Now Raymond and Jessica Renault, owners of La Petite Auberge Restaurant, and Justin Cunningham, former chef at Spencer Devon Brewing, are teaming up to open Legume Kitchen and Bar, a vegan, vegetarian and seafood restaurant, at 715 Caroline St. in early September.
“It’s not going to be strictly vegetarian, but the soul of the restaurant will be vegetarian,” Raymond Renault said.
He said he decided to go that route because there’s a growing segment of the dining public that want meat- and gluten-free options, and it will help Legume stand out from the competition. Few downtown restaurants have many offerings for that demographic.
According to a poll Harris Interactive conducted last year for the nonprofit educational organization Vegetarian Resource Group, 36 percent of American adults eat vegetarian meals, and 10 percent eat vegetarian meals more than half the time.
“We both want this to be a place where meat-eaters and non-meat eaters can go,” said Renault.

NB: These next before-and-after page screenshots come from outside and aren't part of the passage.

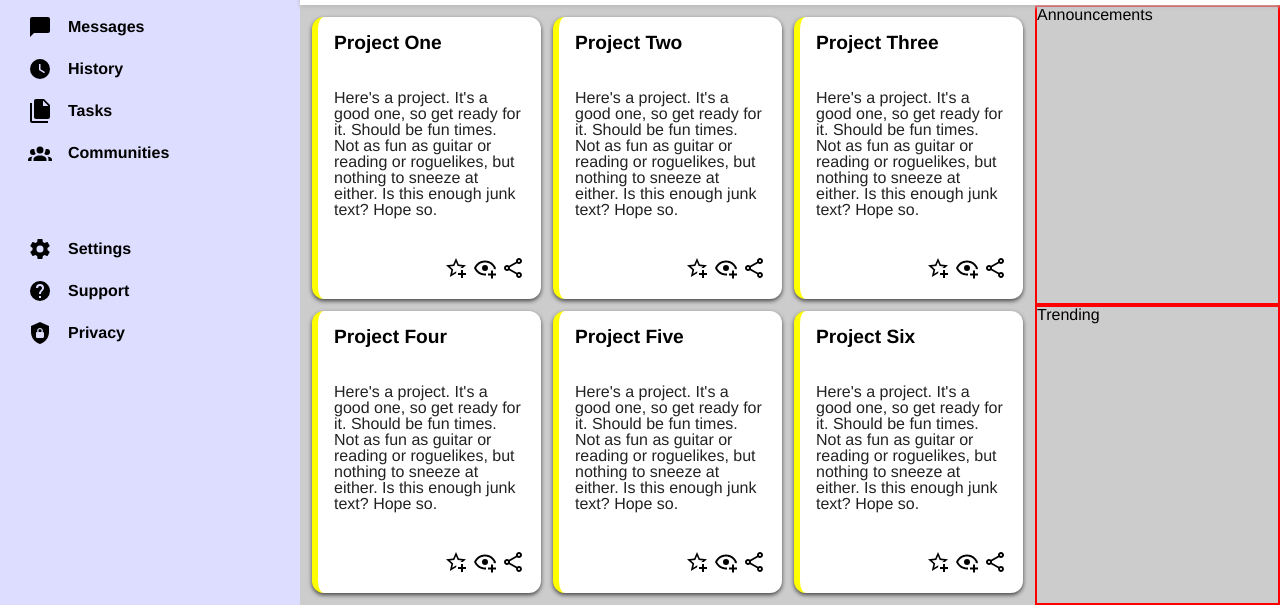
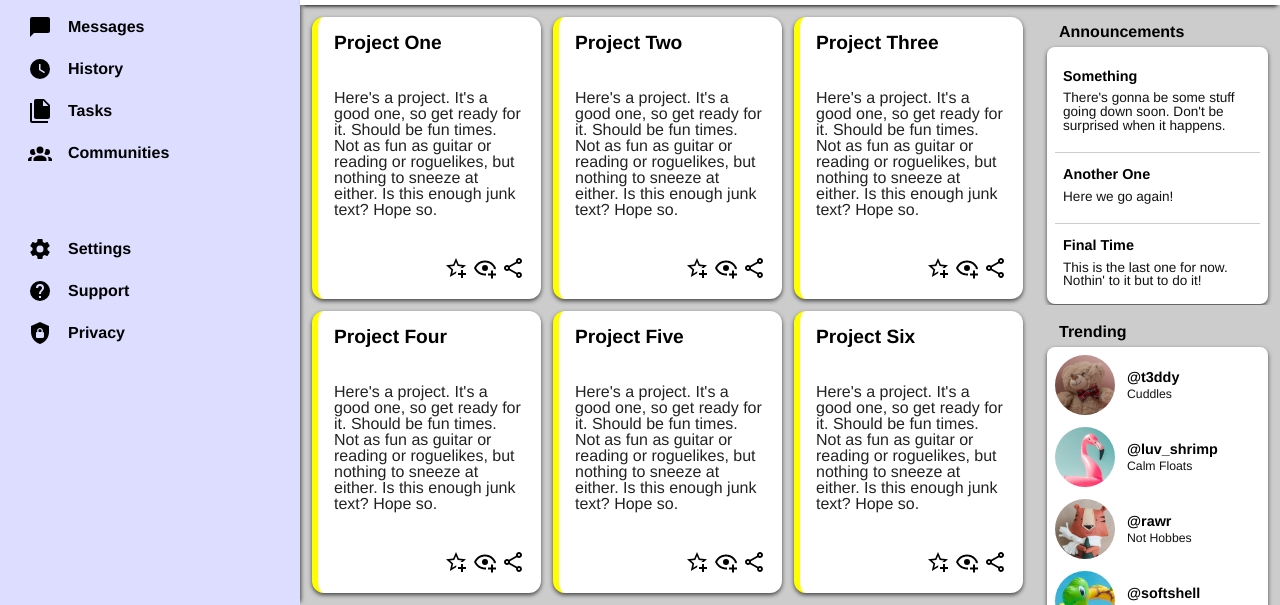
Before and after one commit to MongrelArchitect/admin-dashboard, a plain HTML site: page index.html in a window 1280 px wide. Shown: the part 195-800 px from the top of the page. Drawn offline with Linux system fonts and the light colour scheme.

Commit message:
Setup and style "announcements" and "trending" sections

```diff
--- a/index.html
+++ b/index.html
@@ -139,8 +139,55 @@
             </div>
           </div>
         </div>
-        <div class="content-item announcements">Announcements</div>
-        <div class="content-item trending">Trending</div>
+        <div class="announcements">
+          <p>
+            Announcements
+          </p>
+          <div class="announcement-card">
+            <div class="announcement">
+              <p>Something</p>
+              <p>
+                There's gonna be some stuff going down soon. Don't
+                be surprised when it happens.
+              </p>
+            </div>
+            <div class="announcement">
+              <p>Another One</p>
+              <p>
+                Here we go again!
+              </p>
+            </div>
+            <div class="announcement">
+              <p>Final Time</p>
+              <p>
+                This is the last one for now. Nothin' to it but to do it!
+              </p>
+            </div>
+          </div>
+        </div>
+        <div class="trending">
+          <p>
+            Trending
+          </p>
+          <div class="announcement-card">
+            <div class="trend">
+              <img src="./images/bear.jpg">
+              <span>@t3ddy<p>Cuddles</p></span>
+            </div>
+            <div class="trend">
+              <img src="./images/flamingo.jpg">
+              <span>@luv_shrimp<p>Calm Floats</p></span>
+            </div>
+            <div class="trend">
+              <img src="./images/tiger.jpg">
+              <span>@rawr<p>Not Hobbes</p></span>
+            </div>
+            <div class="trend">
+              <img src="./images/turtle.jpg">
+              <span>@softshell<p>Swim Time</p></span>
+            </div>
+          </div>
+        </div>
       </div>
     </div>
   </body>
--- a/styles/style.css
+++ b/styles/style.css
@@ -26,8 +26,57 @@ body {
   padding: 8px 20px 8px 20px;
 }
 
+.announcement {
+  border-top: 1px solid #ccc;
+  display: flex;
+  flex-direction: column;
+  gap: 8px;
+  justify-content: space-between;
+  padding: 14px 8px 8px 8px;
+}
+
+.announcement > p:first-child,
+.trend > span {
+  font-size: 0.9rem;
+  font-weight: bold;
+}
+
+.announcement > p:nth-child(2),
+.trend > span > p {
+  color: #111;
+  font-size: 0.85em;
+  font-weight: normal;
+}
+
+.announcement-card {
+  background: #fff;
+  border-radius: 8px;
+  box-shadow: 0 2px 4px #444;
+  display: flex;
+  flex-direction: column;
+  justify-content: space-between;
+  gap: 12px;
+  padding: 8px;
+}
+
+.announcement-card div:first-child {
+  border: none;
+}
+
 .announcements {
+  display: grid;
   grid-area: 1 / 2 / 2 / 3;
+  grid-template-rows: 30px 3fr;
+  padding: 12px;
+  overflow: auto;
+}
+
+
+.announcements > p,
+.trending > p {
+  align-self: center;
+  padding: 12px;
+  font-weight: bold;
 }
 
 .container {
@@ -43,10 +92,6 @@ body {
   grid-area: 2 / 2 / 3 / 3;
   grid-template: 1fr 1fr / minmax(400px, 3fr) 1fr;
   overflow: auto;
-}
-
-.content-item {
-  border: 2px solid red;
 }
 
 .dashboard {
@@ -76,13 +121,13 @@ body {
 
 .header {
   background: #fff;
-  box-shadow: 0 2px 4px #bbb;
   display: grid;
+  box-shadow: 0 4px 4px -3px #000;
   overflow: auto;
-  /* Need relative position for box-shadow to show up*/
   position: relative;
   grid-area: 1 / 2 / 2 / 3;
   grid-template: 1fr 1fr / 3fr 1fr;
+  z-index: 9;
 }
 
 .navigation ul,
@@ -172,6 +217,8 @@ body {
 
 .sidebar {
   background: #ddf;
+  box-shadow: 4px 0 4px -3px #444;
+  position: relative;
   display: flex;
   flex-direction: column;
   gap: 48px;
@@ -187,8 +234,27 @@ body {
   height: 50px;
 }
 
+.trend {
+  align-items: center;
+  display: flex;
+  gap: 12px;
+}
+
+.trend img {
+  border-radius: 50%;
+  height: 60px;
+}
+
+.trend p {
+  margin-top: 4px;
+}
+
 .trending {
+  display: grid;
   grid-area: 2 / 2 / 3 / 3;
+  grid-template-rows: 30px 3fr;
+  overflow: auto;
+  padding: 12px;
 }
 
 .user {
```
Also changed, not shown: images/bear.jpg (added), images/flamingo.jpg (added), images/tiger.jpg (added), images/turtle.jpg (added).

He’s already working with Cunningham to create the menu, which will feature locally grown produce from such farmers as Emmett Snead and an emphasis on nutrition and a healthy diet.
Cunningham said he hopes meat-eaters will dig into the food and exclaim, “Wow! I can live off of this!”
“If people want sweetbreads and foie gras,” Renault added, they can go to La Petite.
Legume will be open for lunch and dinner every day but Monday, and brunch will be served on Sundays. Customers will be able to order appetizers to share, as well as soups, salads and entrées featuring such things as risotto, pasta and polenta served with vegetables as well as regional seafood.
There will be desserts and the kid’s menu will go beyond the typical fried chicken fingers. Healthy offerings for children are particularly important to the Renaults, whose two young daughters will be the taste tasters, Jessica Renault said.
Entrées will be in the $14 to $20 range, and the bar will serve craft beers and craft cocktails as well as sustainably grown wines. Cunningham said that he wants to look into sources for gluten-reduced beers.
“They have small traces of gluten, but not as much as normal,” he said. “Stone [Brewing’s Stone Delicious] IPA is pretty good.”
Raymond Renault said that he’s wanted to open a second restaurant for some time, and had been looking for the right space when 715 Caroline St. became available for lease. Blarney Stone, an Irish restaurant, is closing there at the end of June.
He said that he asked Cunningham, who is a friend, a few weeks ago to join him in the venture as Legume’s chef while he and his wife continue to run La Petite.
“I’ve looked at his career and respected what he does as a chef, and I thought that if I ever did another restaurant, I’d want to involve him,” Renault said. “He’s a chef that I can trust to put out great dishes and consistent dishes.”
Cunningham, who notified Spencer Devon this week that he’ll be leaving, said he jumped at the chance to try something new and bounce ideas off another chef.
“You get a lot of creativity going back and forth,” he said.